The attacker controls the bots via a central server and can instruct them to perform any illegal action from anywhere in the world. This massive scale allows them to inflict a crime that would be difficult, if not impossible, for them to accomplish alone.

As bots have become more sophisticated, they have evolved to evade detection and disruption. Early botnets communicated with the bot herder’s server, but newer bots use peer-to-peer models that obfuscate their communication by passing instructions between devices in the network.

Attackers can infect computers, mobile devices, and Internet of Things (IoT) hardware like routers, sensors, cameras, or home automation systems. Some IoT devices are so poorly secured, they can be easily co-opted into a botnet by simply connecting to the internet. They typically do so through a remote vulnerability, such as a factory-default password, or by exploiting security flaws in software, websites, or phishing scams.
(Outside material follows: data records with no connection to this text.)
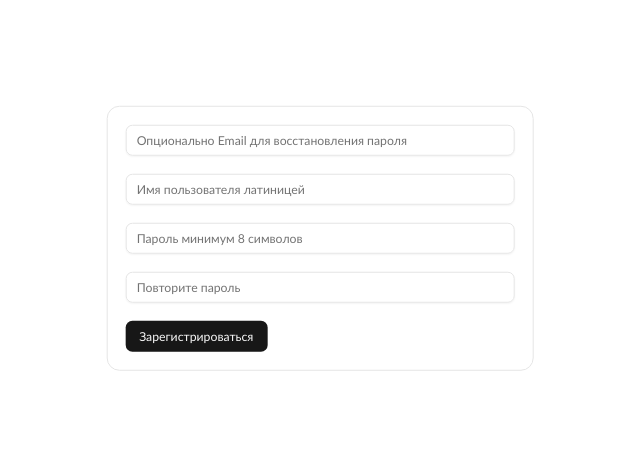
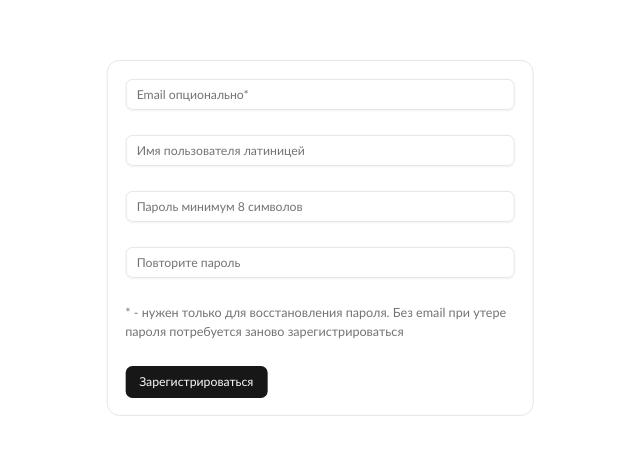
Before and after one commit to LLStudent83/balls_js, a React (Vite) app: page /auth in a window 1280 px wide. Shown: the part 162-616 px from the top of the page, without its empty margins (320-960 px from the left). Built offline with nearby package versions, Linux system fonts and the light colour scheme.

Commit message:
fixed: доработана форма входа в шаблоне zod убрана ошибка если поле email пустое FormItem вынесен в отдельный компонент для кастомизации переместил form для кастомизации

```diff
--- a/src/pages/authPage/ui/AuthForm.tsx
+++ b/src/pages/authPage/ui/AuthForm.tsx
@@ -1,4 +1,5 @@
 import { zodResolver } from "@hookform/resolvers/zod";
+import { AuthFormItemTemplate } from "@shadcn/components/ui/AuthFormItemTemplate";
 import { AuthFormTemplate } from "@shadcn/components/ui/AuthFormTemplate";
 import { Button } from "@shadcn/components/ui/button";
 import {
@@ -13,7 +14,7 @@ import { z } from "zod";
 
 const formSchema = z
 	.object({
-		email: z.email("Неверный Email"),
+		email: z.union([z.literal(""), z.string().email("Неверный Email")]),
 		username: z.string().min(2, {
 			message: "Имя пользователя должно быть не меньше 2-х символов",
 		}),
@@ -58,42 +59,30 @@ export function AuthForm() {
 				control={form.control}
 				name="email"
 				render={({ field }) => (
-					<FormItem>
-						<FormControl>
-							<Input
-								placeholder="Опционально Email для восстановления пароля"
-								{...field}
-							/>
-						</FormControl>
-
-						<FormMessage />
-					</FormItem>
+					<AuthFormItemTemplate
+						placeholder="Email опционально*"
+						field={field}
+					/>
 				)}
 			/>
 			<FormField
 				control={form.control}
 				name="username"
 				render={({ field }) => (
-					<FormItem>
-						<FormControl>
-							<Input placeholder="Имя пользователя латиницей" {...field} />
-						</FormControl>
-
-						<FormMessage />
-					</FormItem>
+					<AuthFormItemTemplate
+						placeholder="Имя пользователя латиницей"
+						field={field}
+					/>
 				)}
 			/>
 			<FormField
 				control={form.control}
 				name="password"
 				render={({ field }) => (
-					<FormItem>
-						<FormControl>
-							<Input placeholder="Пароль минимум 8 символов" {...field} />
-						</FormControl>
-
-						<FormMessage />
-					</FormItem>
+					<AuthFormItemTemplate
+						placeholder="Пароль минимум 8 символов"
+						field={field}
+					/>
 				)}
 			/>
 
@@ -101,14 +90,13 @@ export function AuthForm() {
 				control={form.control}
 				name="confirmPassword"
 				render={({ field }) => (
-					<FormItem>
-						<FormControl>
-							<Input placeholder="Повторите пароль" {...field} />
-						</FormControl>
-						<FormMessage />
-					</FormItem>
+					<AuthFormItemTemplate placeholder="Повторите пароль" field={field} />
 				)}
 			/>
+			<p className="text-muted-foreground text-[0.9rem]">
+				* - нужен только для восстановления пароля. Без email при утере пароля
+				потребуется заново зарегистрироваться
+			</p>
 			<Button type="submit">Зарегистрироваться</Button>
 		</AuthFormTemplate>
 	);
--- /dev/null
+++ b/src/shared/ui/shadcn/components/ui/AuthFormItemTemplate.tsx
@@ -0,0 +1,24 @@
+import type { ControllerRenderProps, FieldValues } from "react-hook-form";
+import { FormControl, FormItem, FormMessage } from "./form";
+import { Input } from "./input";
+
+type FieldT = ControllerRenderProps<FieldValues, keyof FieldValues>;
+
+interface PropsI {
+	placeholder: string;
+	field: FieldT;
+}
+
+export function AuthFormItemTemplate(props: PropsI) {
+	const { placeholder, field } = props;
+
+	return (
+		<FormItem className="relative">
+			<FormControl>
+				<Input placeholder={placeholder} {...field} />
+			</FormControl>
+
+			<FormMessage className="absolute -bottom-6" />
+		</FormItem>
+	);
+}
--- a/src/shared/ui/shadcn/components/ui/AuthFormTemplate.tsx
+++ b/src/shared/ui/shadcn/components/ui/AuthFormTemplate.tsx
@@ -1,5 +1,4 @@
 import { Form as ShadcnForm } from "@shadcn/components/ui/form";
-import { cn } from "@shadcn/lib/utils";
 import type { ReactNode } from "react";
 import type { FieldValues, UseFormReturn } from "react-hook-form";
 
@@ -17,18 +16,15 @@ function AuthFormTemplate<TFieldValues extends FieldValues = FieldValues>({
 	...props
 }: PropsI<TFieldValues>) {
 	return (
-		<div
-			className={cn(
-				"fixed left-1/2 top-1/2 -translate-x-1/2 -translate-y-1/2 p-5 border border-border rounded-xl w-1/3",
-				className,
-			)}
-		>
-			<ShadcnForm {...props}>
-				<form onSubmit={props.handleSubmit(onSubmit)} className="space-y-5">
-					{children}
-				</form>
-			</ShadcnForm>
-		</div>
+		<ShadcnForm {...props}>
+			<form
+				onSubmit={props.handleSubmit(onSubmit)}
+				className="space-y-7 fixed left-1/2 top-1/2
+				 -translate-x-1/2 -translate-y-1/2 p-5 border border-border rounded-xl w-[90%] text-lg lg:w-1/3 sm:w-1/2"
+			>
+				{children}
+			</form>
+		</ShadcnForm>
 	);
 }
 
```
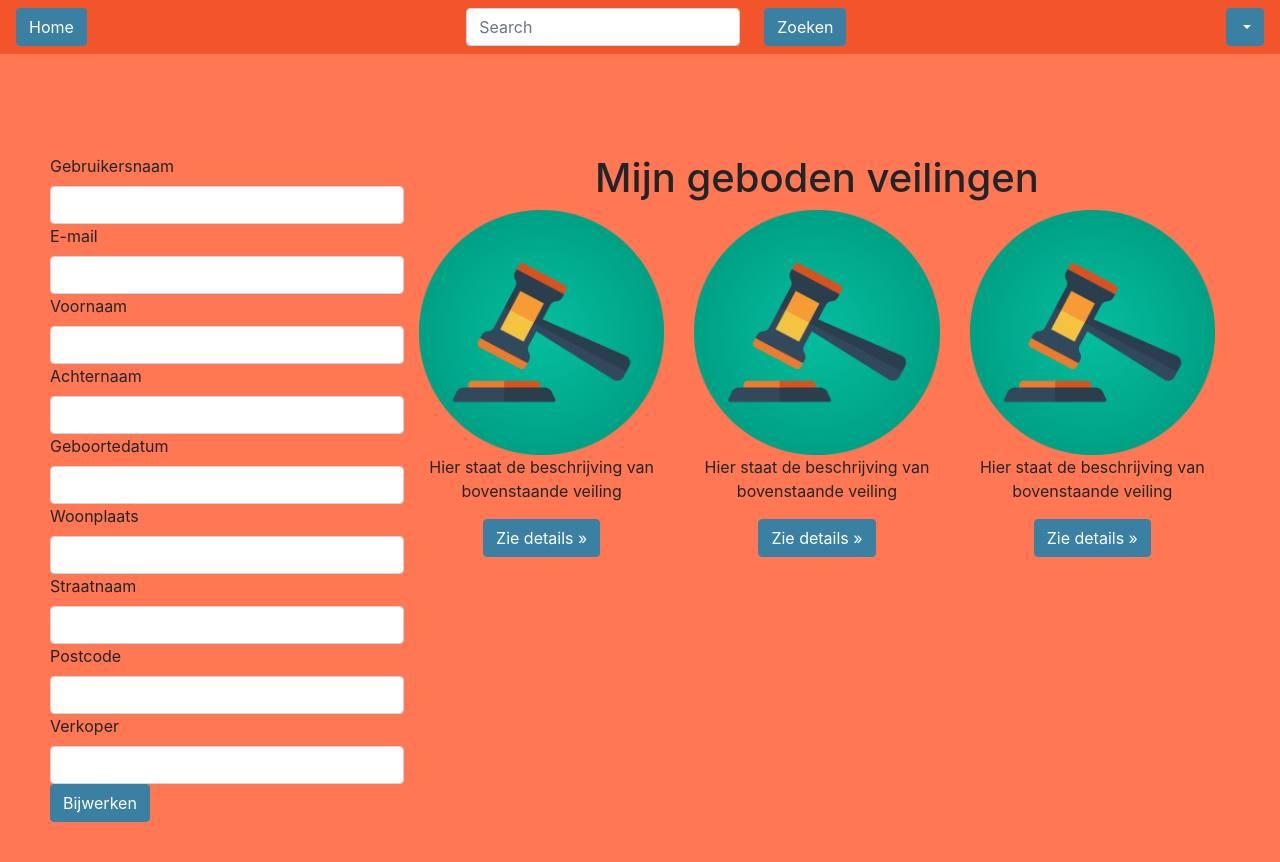
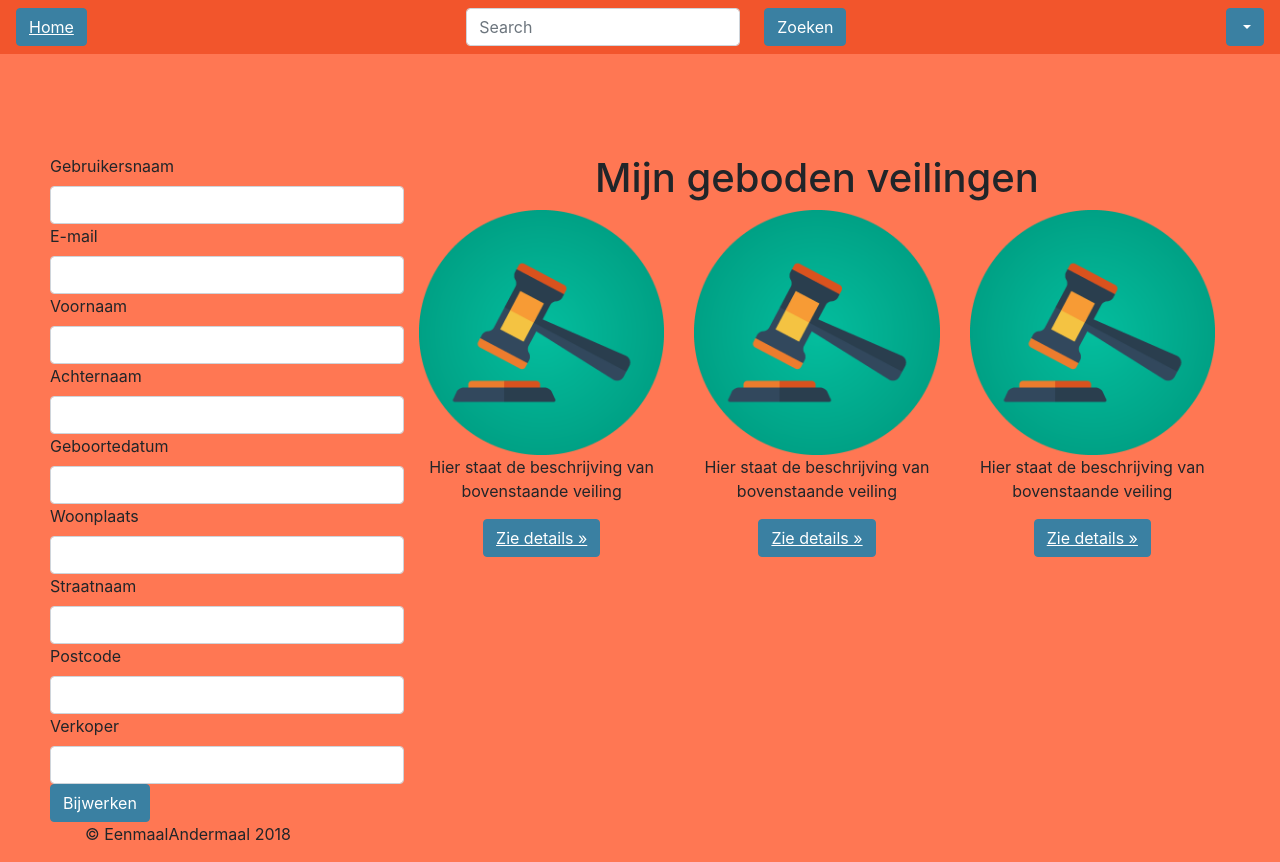
Before and after one commit to noahdingen/I-project, a PHP site: page /profielpagina.php?bewerken=true in a window 1280 px wide. Before the commit the page ends 822 px from the top, so only its background shows below. Run offline with PHP 8.4, Linux system fonts and the light colour scheme; the visitor is signed in with stand-in values (Sample User, id 1); data that the repository does not hold is empty; some libraries are stand-ins or nearby versions.

Commit message:
het beste van profielpagina gemaakt, miss bij een gaatje in de planning dit verberteren

```diff
--- a/assets/css/profielpagina.css
+++ b/assets/css/profielpagina.css
@@ -32,3 +32,13 @@ img{
 body{
     background-color: #FF7753!important;
 }
+
+a{
+    color: black;
+    text-decoration: underline;
+}
+
+a:hover{
+    color: black;
+    text-decoration: none;
+}
--- a/profielpagina.php
+++ b/profielpagina.php
@@ -152,6 +152,15 @@ if($verkoper == 'ja  '){
         </div>
     </div>
 </div>
+</main>
+
+<footer class="container">
+    <p>&copy; EenmaalAndermaal 2018</p>
+</footer>
+
+<!-- Bootstrap core JavaScript
+<!-- Placed at the end of the document so the pages load faster -->
+<script src="https://code.jquery.com/jquery-3.3.1.slim.min.js" integrity="sha384-q8i/X+965DzO0rT7abK41JStQIAqVgRVzpbzo5smXKp4YfRvH+8abtTE1Pi6jizo" crossorigin="anonymous"></script>
 <script>window.jQuery || document.write('<script src="assets/js/jquery-slim.min.js"><\/script>')</script>
 <script src="assets/js/popper.min.js"></script>
 <script src="assets/js/bootstrap.min.js"></script>
```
The devices then act as a “zombie” device, or a mindless robot, that is programmed to take instructions from the central control server.